10 One of a Kind Mushrooms


What is a mushroom?

Essentially, a mushroom is a fungus that grows above ground and they vary wildly in their size, appearance, color, and edibility. Needless to say, there are some pretty weird ones, so here’s 10 amazing mushrooms you’ll definitely love!


Pestalotiopsis Microspora – Plastic Eating Mushroom 

Here’s a mushroom that could likely help us more than any others on this list. The Pestalotiopsis Microspora is a mushroom that grows – and thrives – on polyurethane (a type of plastic). It uses it as a food source, so it’ll be interesting to see if more research is done on this mushroom. Anything to help break down plastics is much appreciated. 


Trametes Versicolor – Turkey Tail

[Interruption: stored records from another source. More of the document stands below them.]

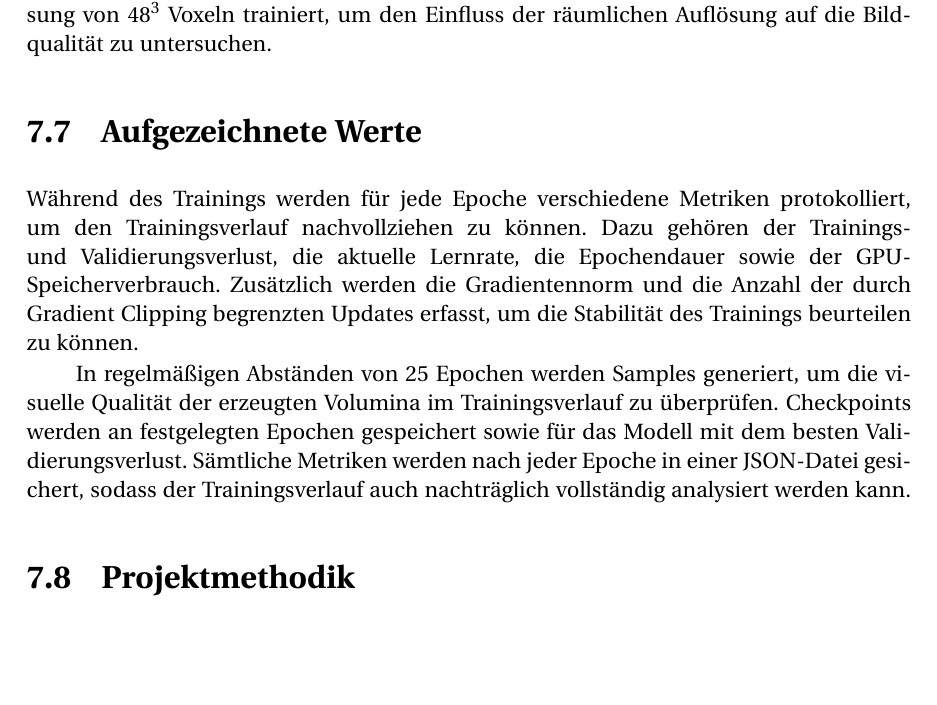
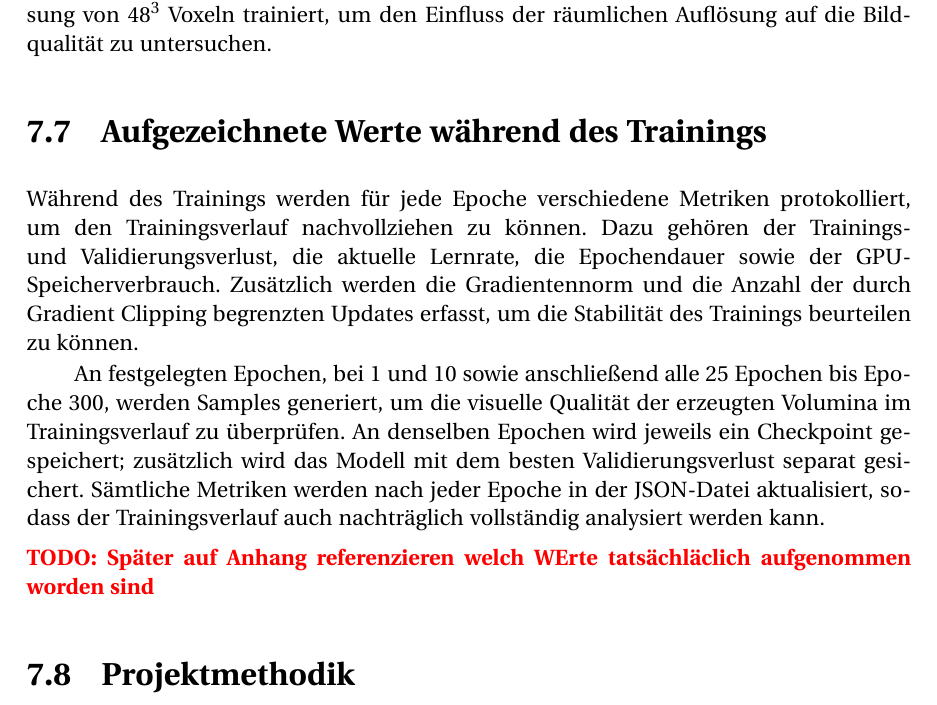
Before and after one commit to SvenSrc/3DMedDiffusion, a LaTeX document (T3200/main.tex, which reads T3200/content/chapter/07.tex): part of page 49 of 52, cut so that both start at the same text, the shorter picture padded with empty space. Compiled offline with pdfLaTeX; the source files are stored in an older character set and shown here as Unicode; a LaTeX package or settings file that is missing is left out.

Commit message:
feat: training stats

```diff
--- a/T3200/content/chapter/07.tex
+++ b/T3200/content/chapter/07.tex
@@ -83,10 +83,14 @@ Anstelle der v-Prediction wird das Modell darauf trainiert, das hinzugefügte Ra
 
 \paragraph{Erhöhte Auflösung ($48^3$).} Zusätzlich wird die Baseline-Konfiguration auf einer Auflösung von $48^3$ Voxeln trainiert, um den Einfluss der räumlichen Auflösung auf die Bildqualität zu untersuchen.
 
-\section{Aufgezeichnete Werte}
+\section{Aufgezeichnete Werte während des Trainings}
 Während des Trainings werden für jede Epoche verschiedene Metriken protokolliert, um den Trainingsverlauf nachvollziehen zu können. Dazu gehören der Trainings- und Validierungsverlust, die aktuelle Lernrate, die Epochendauer sowie der GPU-Speicherverbrauch. Zusätzlich werden die Gradientennorm und die Anzahl der durch Gradient Clipping begrenzten Updates erfasst, um die Stabilität des Trainings beurteilen zu können.
 \abschnitt
-In regelmäßigen Abständen von 25 Epochen werden Samples generiert, um die visuelle Qualität der erzeugten Volumina im Trainingsverlauf zu überprüfen. Checkpoints werden an festgelegten Epochen gespeichert sowie für das Modell mit dem besten Validierungsverlust. Sämtliche Metriken werden nach jeder Epoche in einer JSON-Datei gesichert, sodass der Trainingsverlauf auch nachträglich vollständig analysiert werden kann.
+An festgelegten Epochen, bei 1 und 10 sowie anschließend alle 25 Epochen bis Epoche 300, werden Samples generiert, um die visuelle Qualität der erzeugten Volumina im Trainingsverlauf zu überprüfen. An denselben Epochen wird jeweils ein Checkpoint gespeichert; zusätzlich wird das Modell mit dem besten Validierungsverlust separat gesichert. Sämtliche Metriken werden nach jeder Epoche in der JSON-Datei aktualisiert, sodass der Trainingsverlauf auch nachträglich vollständig analysiert werden kann.
+
+\todo{Später auf Anhang referenzieren welch WErte tatsächläclich aufgenommen worden sind}
+
+
 
 \section{Projektmethodik}
 \todo{Kanban oder sowas}
```
Also changed, not shown: T3200/main.pdf.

Fairly common in NC, the Turkey Tail usually grows on hardwood trees (maple, beech, magnolia, etc.), and can be found around the world. The Turkey Tail isn’t just edible, it has polysaccharides, antioxidants, and proteins, making it very healthy.


Lycoperdon Umbrinum – Umber Brown Puffballs 

This brown little orb is the mushroom of my childhood, and in true southern fashion, we called it “The Devil’s snuff box.” They have a somewhat thin brown casing, and inside is a brown powdery substance made of spores that plumes into the air when opened. Their edibility isn’t known so consuming these in any fashion could be dangerous. 


Phallus Indusiatus – Veiled Lady 

The Veiled Lady is part of the stinkhorn mushroom family, and as the name suggests, it smells pretty bad. The tip forms a brown cap, and from it grows white webbing that has a very potent smell meant to trap flies. Commonly found in the south of Asia, it has long been used in China for its medicinal purposes.


Clavaria Zollingeri – Violet Coral 

Growing in the Eastern part of North America, this mushroom looks just like coral. Growing on a bed of moss in the forest, this mushroom is quite small but easy to spot. Its long ‘limbs’ can grow up to 4 inches long and is a lovely shade of purple. You would be hard pressed to find a mushroom much like the Clavaria Zollingeri. 


Laccaria Amethystina – Amethyst Deceiver

Usually found in North America, Europe, and Asia, this spore is anywhere from ¾ of an inch to 2 ½ inches long. It has a deep purple shade, and the “deceiver” part of its name comes from its quick fading beauty, as the vibrant purple doesn’t last long. Drying out and age can turn it to a ‘watery’ gray, but as far as consumption, only the caps are edible. 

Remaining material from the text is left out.